For a while I wondered what genre Wonder! actually was. The first chapter combines family drama with mystery, and sees Kaori slowly warming up to Kota, who she clearly did not want living with them at first. There’s also a bit of a supernatural element to it, but it’s very mild – Wonder has a sixth sense for people that can be similar to Lassie at times, and also seems to have lived long beyond what his natural life is. But ‘family drama’ sounds about right – despite the thriller and mystery aspects, this is at heart a story about a family trying to find its footing and deal with everyday life.

Kota becomes the second protagonist starting in Chapter 2, when the series moves forward six years. He’s now in high school, and has grown up to be the star of your typical high school shoujo manga – except he has no girlfriend. He’s just a nice, pleasant, vaguely aloof sort of fellow, good at sports and good at school, but not really understanding other people. (This runs in his family, of course.) The one girl he seems to have a crush on is one that he knows isn’t going anywhere – Kaori, who by now is pregnant with her first child. (This gets brought up a few times in the volume, but I don’t think it’s meant to be squicky – it’s the typical misplaced love bonding kids get sometime). The last half of the book sees him start to make friends… but not with who we think he will. This was the better written half of the book, with some genuinely surprising twists.

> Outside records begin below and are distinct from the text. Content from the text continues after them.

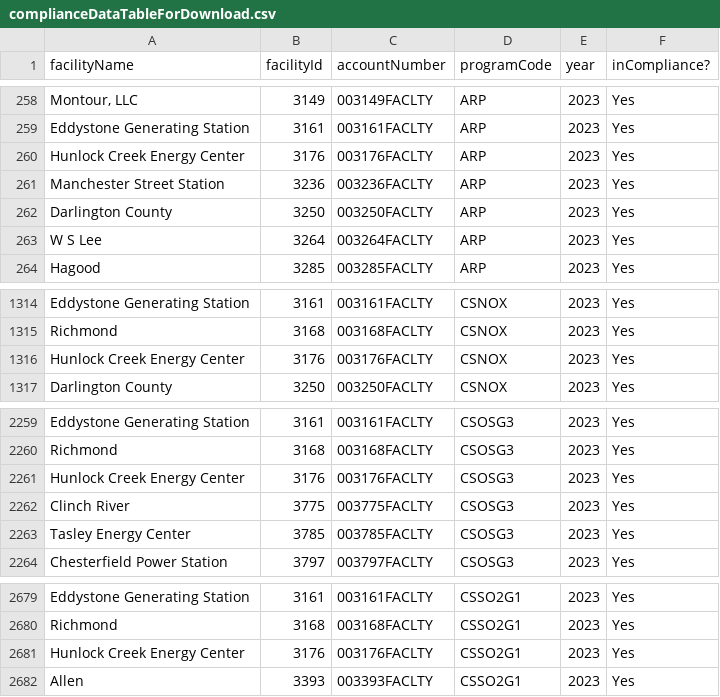
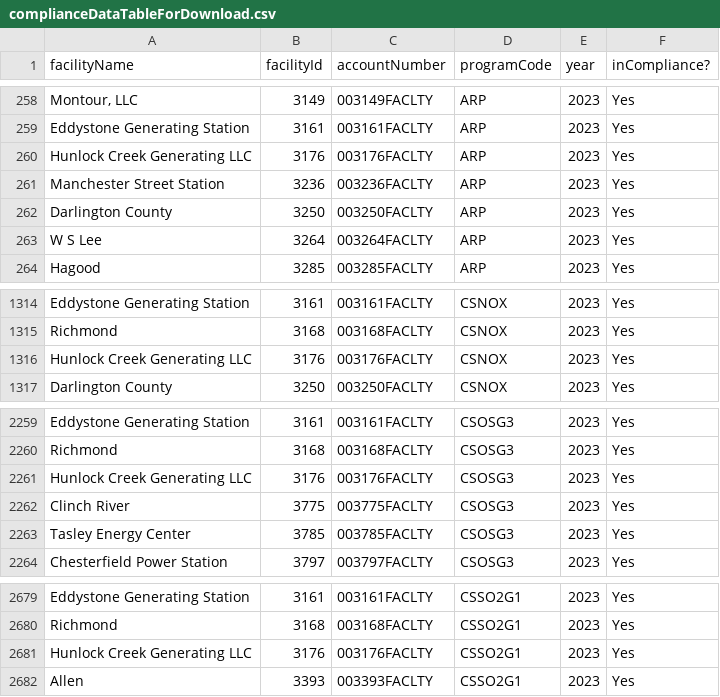
Before and after one commit to USEPA/campdRShinyDataSource, a CSV file: data/facility-map/complianceDataTableForDownload.csv, drawn as a sheet; only a part is shown, gaps mark what is left out.

```diff
--- a/data/facility-map/complianceDataTableForDownload.csv
+++ b/data/facility-map/complianceDataTableForDownload.csv
@@ -259,3 +259,3 @@
 "Eddystone Generating Station","3161","003161FACLTY","ARP","2023","Yes"
-"Hunlock Creek Energy Center","3176","003176FACLTY","ARP","2023","Yes"
+"Hunlock Creek Generating LLC","3176","003176FACLTY","ARP","2023","Yes"
 "Manchester Street Station","3236","003236FACLTY","ARP","2023","Yes"
@@ -1315,3 +1315,3 @@
 "Richmond","3168","003168FACLTY","CSNOX","2023","Yes"
-"Hunlock Creek Energy Center","3176","003176FACLTY","CSNOX","2023","Yes"
+"Hunlock Creek Generating LLC","3176","003176FACLTY","CSNOX","2023","Yes"
 "Darlington County","3250","003250FACLTY","CSNOX","2023","Yes"
@@ -2260,3 +2260,3 @@
 "Richmond","3168","003168FACLTY","CSOSG3","2023","Yes"
-"Hunlock Creek Energy Center","3176","003176FACLTY","CSOSG3","2023","Yes"
+"Hunlock Creek Generating LLC","3176","003176FACLTY","CSOSG3","2023","Yes"
 "Clinch River","3775","003775FACLTY","CSOSG3","2023","Yes"
@@ -2680,3 +2680,3 @@
 "Richmond","3168","003168FACLTY","CSSO2G1","2023","Yes"
-"Hunlock Creek Energy Center","3176","003176FACLTY","CSSO2G1","2023","Yes"
+"Hunlock Creek Generating LLC","3176","003176FACLTY","CSSO2G1","2023","Yes"
 "Allen","3393","003393FACLTY","CSSO2G1","2023","Yes"
```
Also changed, not shown: data/facility-map/facilityDataTableForDownload.csv.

Lastly, there’s an unconnected short story afterwards, which is far more serious. It deals with a family whose teenaged son commits suicide. They are stunned, as they had no idea he was anything other than happy. As the mother searches for answers, she discovers that he had been bullied at school… and that bullying in Japan is as hard to prove as ever, with the school doing its best to absolve itself of guilt and also indicate that she and her husband are to blame. There’s no easy answers in this one, just a family trying to deal with their grief, reach out, and hope that they can avoid the same thing happening to their younger daughter. It’s heavy stuff, but again it’s very well done.

There are a few drawback to this volume, of course. Kaori, as I noted, takes a while to become likeable, and in Chapter 2 seriously considers having an abortion when she finds out that she’s pregnant. (She doesn’t. This also has one of the funnier parts of the book, where she notes at work that she’s pregnant and the entire male office staff tenses up before she notes it’s her husband’s baby.) Her husband Taiyo is one of those guys who’s hard to read, typical of such manga where we’re meant to empathize with the heroine, and doesn’t develop as much as I’d like – we do see he has a silly side to him, and certainly he and Kaori love each other in their own way, but I hope future volumes flesh him out. Lastly, their are two timeskips – six years after the first chapter, and about a year and a half after the second – which can make it a bit hard to connect.

That said, I was surprised how much I really enjoyed and connected with this manga. The characters are well-written, they all have their own voice. Kaori is a fun, imperfect heroine, yet you can clearly see why guys would fall for her. And like adopted mother, like son – Kota is clearly hot high school crush material, but needs to be able to get along with other people rather than holding them at arms length. the series is still running in Japan 8 years later, and has 14 volumes out to date. A few future volumes feature Kota with what appears to be other high school children, so I suspect I will get my wish. Wonder! is a great manga for adult women who grew up reading high-school shoujo, but now want to read manga by the same writers about grown-ups as well. Definitely recommended.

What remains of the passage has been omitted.